You will learn a great deal about your car’s transition from a rolling state to a sliding state. You’ll become much more aware of how this transition happens at each end of the car and in different situations. You’ll learn to recognize the signs that tires are approaching their limit of adhesion, and you’ll become better able to anticipate the transition.

Equally important, you’ll increase your ability to control and use the rolling/sliding transition. You’ll be better able to manage lateral acceleration, to rotate the vehicle in a turn, and to steer with the throttle.

You’ll also improve your ability to use the brakes at their threshold of adhesion. Street tires brake pretty well in a straight line, but trail braking (braking and turning at the same time) requires a very sensitive touch. A few hours of track time on street tires will give you that touch.

You’ll become aware of variations in tire adhesion that result from changes in tire temperatures and pressures. That awareness will stand you in good stead someday should you ever damage a tire while driving.

The sensitivity of street tires will help you learn to manage the particular handling characteristics of your car. You’ll learn exactly how and when your car starts to break traction, and how to modify that by changing tire pressures, taking different lines through turns, or adjusting braking, steering and throttle inputs.

Improving your management of the rolling/sliding transition also means that you’ll get better at recovering control when your car starts to act like it has a mind of its own. These situations can be very exciting, even scary; things seems to happen very quickly. Street tires will help you build the correct habits — which are sometimes counter-intuitional — that will enable you to react instantly when the situation demands. These are important skills, and it’s very nice to feel some confidence in your recovery skills for those times when you push it a bit too far.

Street tires provide some surprisingly good opportunities for improving your driving skills. If you eventually move to competition tires, you’ll be much better able to manage their high performance characteristics if you have taken advantage of the learning benefits of street tires.

Street tires make economic sense as well. Using street tires at the track will save you the expense of additional wheels and competition tires. And you’ll avoid the hassle of changing all four tires before and after each event.

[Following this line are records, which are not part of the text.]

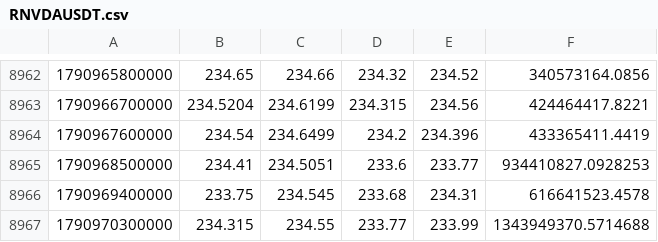
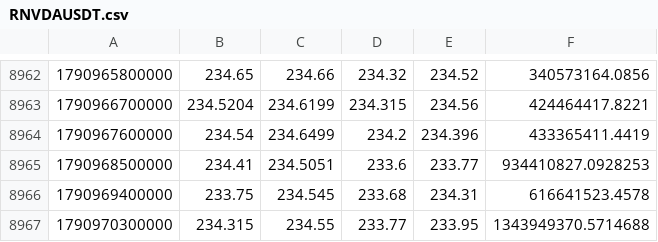
Before and after one commit to Milliebanned/pervigil, a CSV file: data/candles/RNVDAUSDT.csv, drawn as a sheet; only a part is shown, gaps mark what is left out.

```diff
--- a/data/candles/RNVDAUSDT.csv
+++ b/data/candles/RNVDAUSDT.csv
@@ -8966,2 +8966,2 @@
 1790969400000,233.75,234.545,233.68,234.31,616641523.4578
-1790970300000,234.315,234.55,233.77,233.99,1343949370.5714688
+1790970300000,234.315,234.55,233.77,233.95,1343949370.5714688
```
Also changed, not shown: data/candles/RAAPLUSDT.csv, data/candles/RAMZNUSDT.csv, 3 other files.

But the most important benefit may be that everything you learn on street tires is directly applicable and transferable to everyday driving situations on the street or highway. When faced with a challenging situation on the road, you’ll know exactly how — and how far — to push the performance capabilities of your car.